▶ WHAT NEEDS TO BE DONE:
Among the lines of the records below, copy those that hold the word "README".

▶ STUDY MATERIAL:

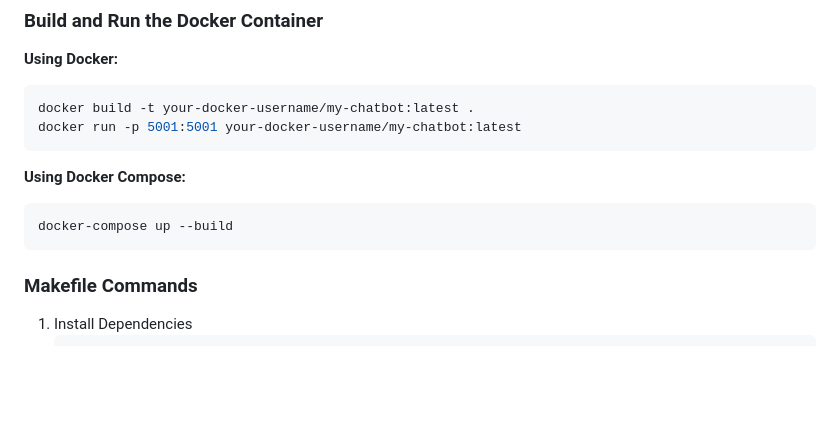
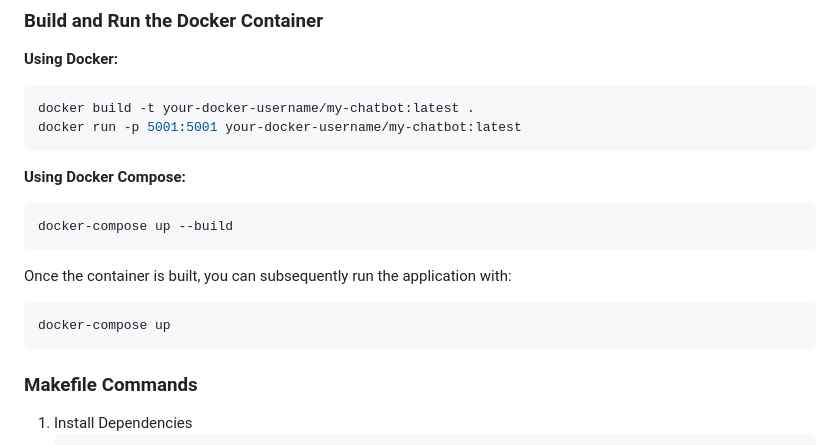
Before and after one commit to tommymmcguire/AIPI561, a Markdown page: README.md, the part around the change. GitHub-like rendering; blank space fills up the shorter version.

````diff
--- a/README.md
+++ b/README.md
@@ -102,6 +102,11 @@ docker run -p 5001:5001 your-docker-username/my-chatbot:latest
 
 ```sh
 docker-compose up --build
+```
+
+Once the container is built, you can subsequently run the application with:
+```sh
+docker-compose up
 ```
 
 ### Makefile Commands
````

---

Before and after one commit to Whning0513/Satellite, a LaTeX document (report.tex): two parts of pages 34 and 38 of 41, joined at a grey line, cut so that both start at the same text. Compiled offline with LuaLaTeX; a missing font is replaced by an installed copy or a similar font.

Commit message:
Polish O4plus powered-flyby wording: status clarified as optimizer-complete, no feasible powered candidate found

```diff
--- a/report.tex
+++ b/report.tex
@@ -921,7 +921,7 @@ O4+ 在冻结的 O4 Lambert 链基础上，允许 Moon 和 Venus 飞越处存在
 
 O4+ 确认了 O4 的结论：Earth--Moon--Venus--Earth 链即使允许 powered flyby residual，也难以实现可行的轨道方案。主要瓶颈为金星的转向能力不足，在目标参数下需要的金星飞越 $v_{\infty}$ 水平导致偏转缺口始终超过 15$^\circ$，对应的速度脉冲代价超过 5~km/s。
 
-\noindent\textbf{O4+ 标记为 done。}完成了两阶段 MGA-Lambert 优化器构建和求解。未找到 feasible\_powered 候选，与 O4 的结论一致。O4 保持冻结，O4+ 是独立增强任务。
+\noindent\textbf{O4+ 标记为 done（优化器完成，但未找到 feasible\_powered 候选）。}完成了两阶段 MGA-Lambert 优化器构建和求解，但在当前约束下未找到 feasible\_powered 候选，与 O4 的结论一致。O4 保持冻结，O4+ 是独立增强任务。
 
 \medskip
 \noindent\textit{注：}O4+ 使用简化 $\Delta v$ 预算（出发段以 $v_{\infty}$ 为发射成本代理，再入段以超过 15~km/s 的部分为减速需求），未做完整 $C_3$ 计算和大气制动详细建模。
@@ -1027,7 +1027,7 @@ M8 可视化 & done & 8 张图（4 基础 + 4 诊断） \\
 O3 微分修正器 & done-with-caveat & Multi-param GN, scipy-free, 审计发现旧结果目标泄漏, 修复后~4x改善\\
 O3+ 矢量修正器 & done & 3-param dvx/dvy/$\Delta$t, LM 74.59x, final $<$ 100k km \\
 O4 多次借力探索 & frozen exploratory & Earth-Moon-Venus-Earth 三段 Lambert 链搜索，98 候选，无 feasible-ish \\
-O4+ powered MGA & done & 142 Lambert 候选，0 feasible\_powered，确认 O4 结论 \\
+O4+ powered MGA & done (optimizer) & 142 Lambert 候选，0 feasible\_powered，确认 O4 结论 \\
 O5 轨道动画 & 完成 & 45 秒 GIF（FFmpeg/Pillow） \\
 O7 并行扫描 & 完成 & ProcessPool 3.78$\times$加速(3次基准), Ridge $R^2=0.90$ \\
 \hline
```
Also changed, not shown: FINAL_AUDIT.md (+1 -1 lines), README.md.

...

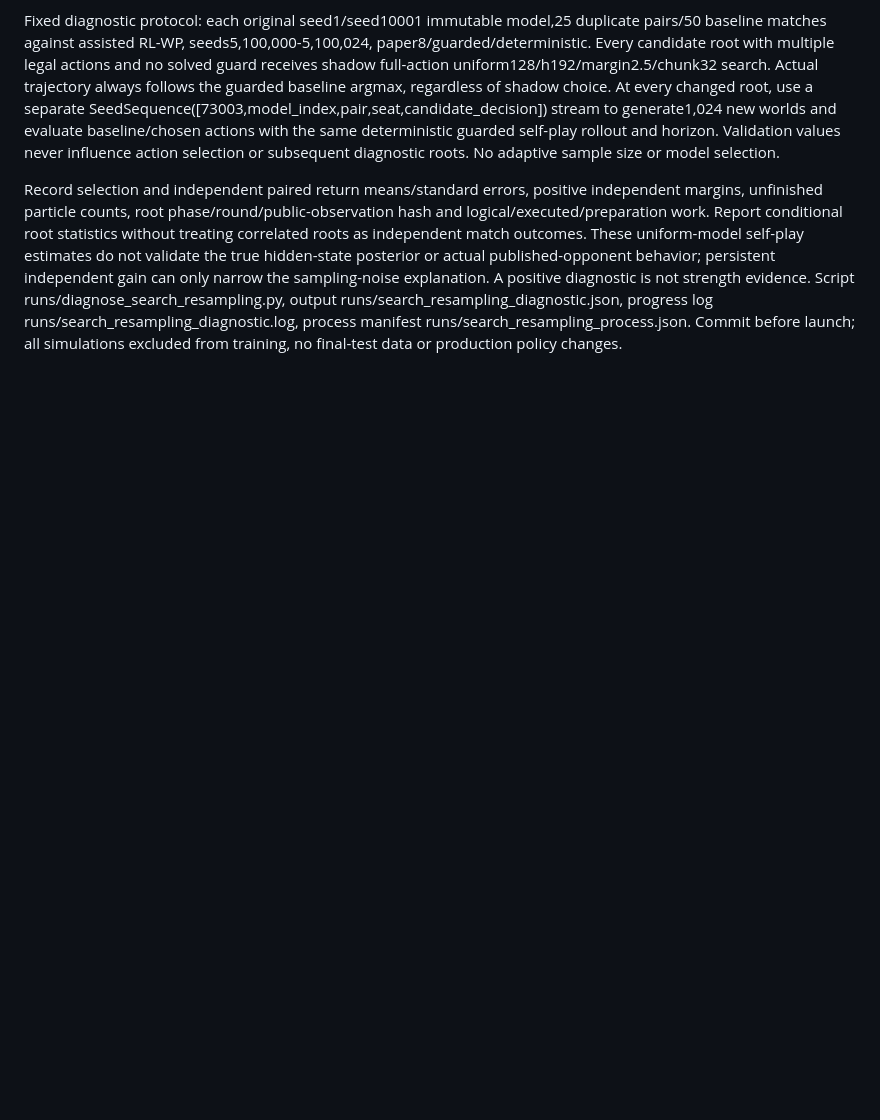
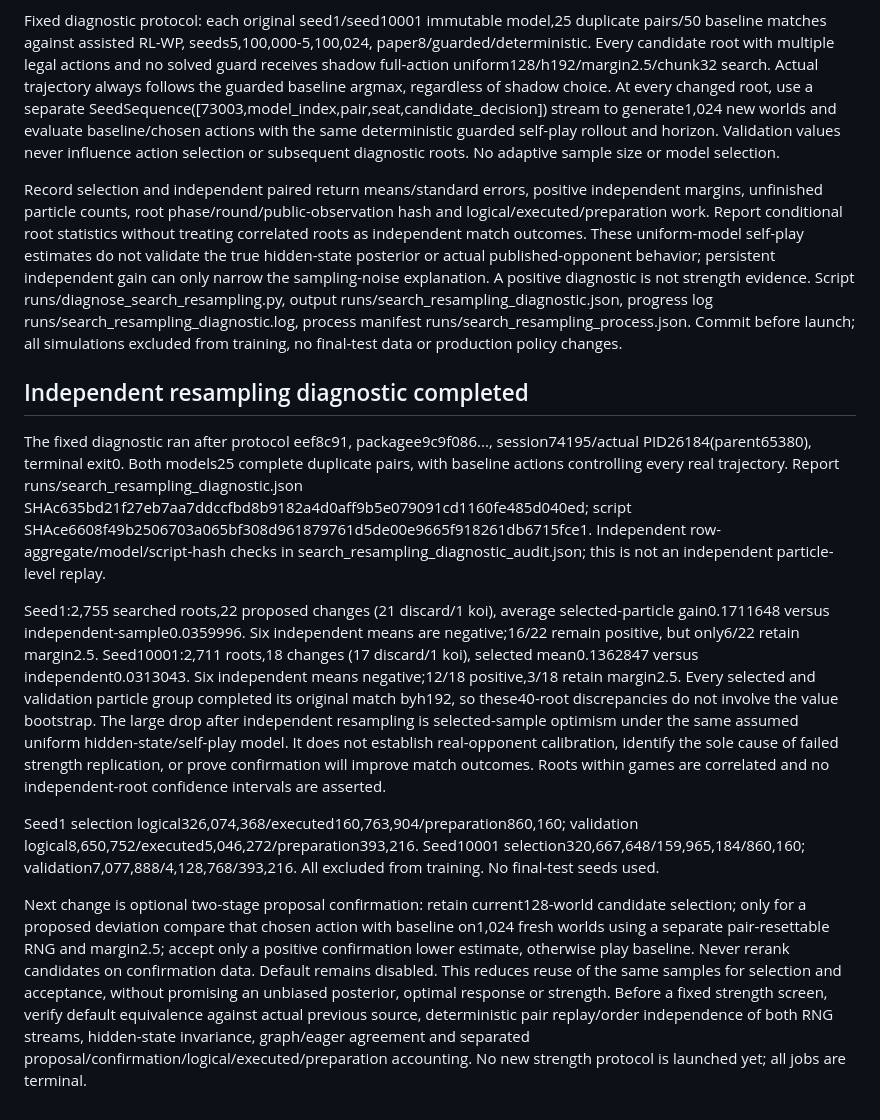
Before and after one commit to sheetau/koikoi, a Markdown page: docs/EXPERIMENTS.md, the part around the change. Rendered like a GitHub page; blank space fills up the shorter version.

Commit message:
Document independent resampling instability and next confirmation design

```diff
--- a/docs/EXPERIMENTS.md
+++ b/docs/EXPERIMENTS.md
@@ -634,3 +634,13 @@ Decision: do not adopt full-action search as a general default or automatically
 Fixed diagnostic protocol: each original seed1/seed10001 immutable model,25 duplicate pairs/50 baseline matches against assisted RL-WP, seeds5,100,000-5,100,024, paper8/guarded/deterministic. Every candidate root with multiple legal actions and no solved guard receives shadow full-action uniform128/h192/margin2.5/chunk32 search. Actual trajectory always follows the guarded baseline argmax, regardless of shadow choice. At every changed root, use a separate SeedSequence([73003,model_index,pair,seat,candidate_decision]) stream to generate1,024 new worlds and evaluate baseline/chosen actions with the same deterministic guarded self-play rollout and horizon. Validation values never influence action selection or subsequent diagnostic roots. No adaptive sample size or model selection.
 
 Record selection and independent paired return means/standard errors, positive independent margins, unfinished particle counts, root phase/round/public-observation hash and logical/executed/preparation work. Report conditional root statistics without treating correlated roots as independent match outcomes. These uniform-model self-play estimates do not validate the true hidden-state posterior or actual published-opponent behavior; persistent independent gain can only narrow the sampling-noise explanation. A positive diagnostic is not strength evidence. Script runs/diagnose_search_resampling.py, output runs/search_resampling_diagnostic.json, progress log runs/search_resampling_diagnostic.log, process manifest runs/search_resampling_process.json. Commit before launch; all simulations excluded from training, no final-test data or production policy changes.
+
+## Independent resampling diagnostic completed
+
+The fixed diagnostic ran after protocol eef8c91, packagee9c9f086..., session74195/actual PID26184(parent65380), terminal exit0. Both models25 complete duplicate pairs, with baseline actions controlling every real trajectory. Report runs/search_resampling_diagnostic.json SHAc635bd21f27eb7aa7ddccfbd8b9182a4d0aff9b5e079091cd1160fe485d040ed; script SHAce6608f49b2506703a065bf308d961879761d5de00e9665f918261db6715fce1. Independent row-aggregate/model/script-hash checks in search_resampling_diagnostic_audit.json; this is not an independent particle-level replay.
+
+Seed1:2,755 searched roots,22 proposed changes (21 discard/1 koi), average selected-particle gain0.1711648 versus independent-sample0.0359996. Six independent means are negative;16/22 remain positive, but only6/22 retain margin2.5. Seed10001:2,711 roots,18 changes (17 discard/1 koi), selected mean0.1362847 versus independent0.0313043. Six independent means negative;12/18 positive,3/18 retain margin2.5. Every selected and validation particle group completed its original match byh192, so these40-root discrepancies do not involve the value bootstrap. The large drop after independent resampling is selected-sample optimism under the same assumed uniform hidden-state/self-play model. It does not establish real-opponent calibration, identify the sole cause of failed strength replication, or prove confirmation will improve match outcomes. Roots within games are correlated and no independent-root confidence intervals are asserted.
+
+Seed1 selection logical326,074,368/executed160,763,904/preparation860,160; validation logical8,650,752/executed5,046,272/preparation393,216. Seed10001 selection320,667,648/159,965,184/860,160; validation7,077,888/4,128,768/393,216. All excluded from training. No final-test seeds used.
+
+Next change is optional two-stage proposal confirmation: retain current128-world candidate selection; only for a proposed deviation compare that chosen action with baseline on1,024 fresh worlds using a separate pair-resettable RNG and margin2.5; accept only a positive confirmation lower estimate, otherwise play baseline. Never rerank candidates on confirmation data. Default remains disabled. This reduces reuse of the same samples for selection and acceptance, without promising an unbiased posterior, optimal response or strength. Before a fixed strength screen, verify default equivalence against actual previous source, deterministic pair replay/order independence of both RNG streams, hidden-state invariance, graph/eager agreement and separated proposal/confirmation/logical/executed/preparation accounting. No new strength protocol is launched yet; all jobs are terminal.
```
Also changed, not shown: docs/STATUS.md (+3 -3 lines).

▶ WRITTEN SOLUTION:
Before and after one commit to tommymmcguire/AIPI561, a Markdown page: README.md, the part around the change. GitHub-like rendering; blank space fills up the shorter version.
--- a/README.md
+++ b/README.md
Also changed, not shown: FINAL_AUDIT.md (+1 -1 lines), README.md.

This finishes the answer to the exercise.